Who gets the gold? Venezuela’s rival leaders clash over stash in London vault

Venezuelan President Nicolas Maduro
Venezuelan President Nicolas Maduro speaks during a March news conference at the Miraflores Presidential Palace in Caracas.
(Matias Delacroix / Associated Press)

The political battle over control of Venezuela has turned to a $1.8-billion stack of gold bars sitting in the Bank of England’s vault in London, where a judge is expected to decide soon on who has the rightful claim to the bullion.

Venezuelan President Nicolás Maduro says he needs the gold to help his cash-starved nation fight the coronavirus pandemic. But the central bank for the United Kingdom, whose government recognizes Venezuelan opposition leader Juan Guaidó as his country’s legitimate leader, has refused to hand it over to Maduro’s socialist administration.

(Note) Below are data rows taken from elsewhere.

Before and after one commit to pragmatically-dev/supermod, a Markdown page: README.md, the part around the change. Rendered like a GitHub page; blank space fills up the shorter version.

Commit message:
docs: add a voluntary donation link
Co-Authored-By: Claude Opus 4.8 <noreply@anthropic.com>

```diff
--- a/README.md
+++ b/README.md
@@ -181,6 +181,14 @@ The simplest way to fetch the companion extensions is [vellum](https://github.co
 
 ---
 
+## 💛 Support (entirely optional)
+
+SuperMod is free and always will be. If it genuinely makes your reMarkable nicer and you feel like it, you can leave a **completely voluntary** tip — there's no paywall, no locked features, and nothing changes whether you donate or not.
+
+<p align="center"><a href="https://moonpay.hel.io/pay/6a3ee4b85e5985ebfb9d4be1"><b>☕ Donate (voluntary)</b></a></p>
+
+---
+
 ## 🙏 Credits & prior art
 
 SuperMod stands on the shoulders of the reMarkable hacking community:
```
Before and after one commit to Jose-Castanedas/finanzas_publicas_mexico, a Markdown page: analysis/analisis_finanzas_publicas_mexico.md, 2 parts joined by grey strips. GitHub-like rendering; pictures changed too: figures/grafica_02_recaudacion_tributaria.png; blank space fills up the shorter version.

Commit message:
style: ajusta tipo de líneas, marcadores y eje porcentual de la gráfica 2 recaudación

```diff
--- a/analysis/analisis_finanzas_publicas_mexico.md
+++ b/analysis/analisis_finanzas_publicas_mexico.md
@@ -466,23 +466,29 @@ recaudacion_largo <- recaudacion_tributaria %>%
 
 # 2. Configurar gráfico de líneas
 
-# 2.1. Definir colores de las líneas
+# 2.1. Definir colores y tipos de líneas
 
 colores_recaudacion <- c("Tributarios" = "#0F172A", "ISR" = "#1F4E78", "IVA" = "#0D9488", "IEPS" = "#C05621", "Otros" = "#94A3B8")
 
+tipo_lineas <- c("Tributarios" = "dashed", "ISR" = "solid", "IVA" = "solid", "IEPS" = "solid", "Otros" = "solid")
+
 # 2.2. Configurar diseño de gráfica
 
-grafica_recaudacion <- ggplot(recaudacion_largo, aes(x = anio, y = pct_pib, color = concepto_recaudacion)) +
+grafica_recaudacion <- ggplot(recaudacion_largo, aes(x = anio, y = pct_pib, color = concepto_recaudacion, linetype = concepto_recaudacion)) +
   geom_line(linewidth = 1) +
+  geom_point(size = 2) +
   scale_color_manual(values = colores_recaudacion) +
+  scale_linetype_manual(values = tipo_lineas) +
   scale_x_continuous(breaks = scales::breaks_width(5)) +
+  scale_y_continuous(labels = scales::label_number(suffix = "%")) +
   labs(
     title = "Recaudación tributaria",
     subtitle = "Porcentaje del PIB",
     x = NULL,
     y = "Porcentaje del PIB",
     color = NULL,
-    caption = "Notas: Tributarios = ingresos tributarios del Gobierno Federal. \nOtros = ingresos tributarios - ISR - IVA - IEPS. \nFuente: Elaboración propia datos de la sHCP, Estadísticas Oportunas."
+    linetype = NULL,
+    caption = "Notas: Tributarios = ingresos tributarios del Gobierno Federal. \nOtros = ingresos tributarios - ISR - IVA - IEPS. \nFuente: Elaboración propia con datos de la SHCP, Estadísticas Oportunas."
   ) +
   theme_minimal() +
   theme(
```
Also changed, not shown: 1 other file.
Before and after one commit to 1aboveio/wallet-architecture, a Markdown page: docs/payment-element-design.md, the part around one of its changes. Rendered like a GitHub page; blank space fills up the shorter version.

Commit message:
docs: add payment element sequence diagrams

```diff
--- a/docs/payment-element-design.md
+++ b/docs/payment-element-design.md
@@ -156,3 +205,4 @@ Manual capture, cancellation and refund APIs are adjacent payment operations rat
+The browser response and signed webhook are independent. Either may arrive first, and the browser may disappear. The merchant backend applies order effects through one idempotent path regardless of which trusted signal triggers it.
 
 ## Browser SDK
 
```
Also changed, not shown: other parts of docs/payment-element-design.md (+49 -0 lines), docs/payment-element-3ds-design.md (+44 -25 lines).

A ruling by Justice Nigel Teare, possibly within days, could help clarify who is Venezuela’s legitimate leader — at least in the eyes of one world power, experts say.

“If Maduro is able to get his hands on this money, it weakens a significant tool that the British government has toward implementing its recognition of Guaidó,” said Michael Camilleri, a Venezuela expert at the Washington-based Inter-American Dialogue think tank. “It undermines the strength of that policy.”

The dispute hinges on the British stance toward Venezuela, a country in economic and political crisis where both Maduro and Guaidó have been claiming presidential powers for more than a year.


Britain recognizes the claim of Guaidó, as do the United States and about five dozen other governments. Guaidó, who heads Venezuela’s congress, proclaimed himself the interim president in early 2019, months after Maduro declared victory in an election that critics say was rigged in his favor.

U.S. prosecutors say Venezuelan leaders took a major stake in the drug trade in hopes of helping rebels in neighboring Colombia.

Despite its support for Guaidó, the U.K. continues to have diplomatic ties with Maduro’s government. Maduro’s appointed ambassador, Rocío Maneiro, is recognized by the British government and has control of the Venezuelan Embassy in London, while British Ambassador Andrew Soper remains in Caracas.

Britain has not granted diplomatic credentials to Guaidó's pick as ambassador.

While Guaidó initially launched his campaign to oust Maduro with thousands of cheering supporters taking to the streets across Venezuela, the socialist president has maintained control over most branches of Venezuela’s government, including the military. Enthusiasm for Guaidó, meanwhile, has been fading.

Leigh Crestohl, an attorney representing the Central Bank of Venezuela administration appointed by Maduro, said Maduro clearly has control of the country, giving him the right to take the gold.

The U.S. diplomat has found a rare path back into Venezuela a year after leaving the South American nation amid a historical break between the two political foes.

“If a government is in de facto control of a territory, and this is recognized by the maintenance of full and normal diplomatic relations, this should be treated as formal recognition,” Crestohl said in a statement. “On our case, the law is clear.”

Maduro had asked the Bank of England for access to the gold before the coronavirus outbreak and then recently renewed the request, saying his administration would channel the money from selling the gold through an arm of the United Nations and use the funds solely to combat the pandemic in Venezuela.

Camilleri said there was widespread skepticism about Maduro’s purported plan for using the gold.

“Maduro was trying to get that money for himself before he came back with the fresh claim it was for COVID-19 relief,” Camilleri said.

Guaidó is urging the London court to order the Bank of England to withhold the gold from Maduro’s government, which it contends is illegitimate and corrupt. During a recent four-day hearing, Guaidó's lawyers reiterated the argument that he became Venezuela’s rightful leader under provisions of the country’s constitution. They dismissed the continued diplomatic ties between London and Maduro as irrelevant.

Venezuela was once among Latin America’s wealthiest nations, sitting atop the world’s largest oil reserves. Critics of the socialist government blame corruption and mismanagement for destroying its oil industry and the wide economy.

Maduro blames the country’s ills on what he says is an economic war led by the United States, and he accuses Washington of imposing crippling sanctions in an attempt to take over Venezuela by blocking his ability to sell Venezuelan oil. He enjoys international support from countries that include China, Russia, Cuba, Iran and Turkey.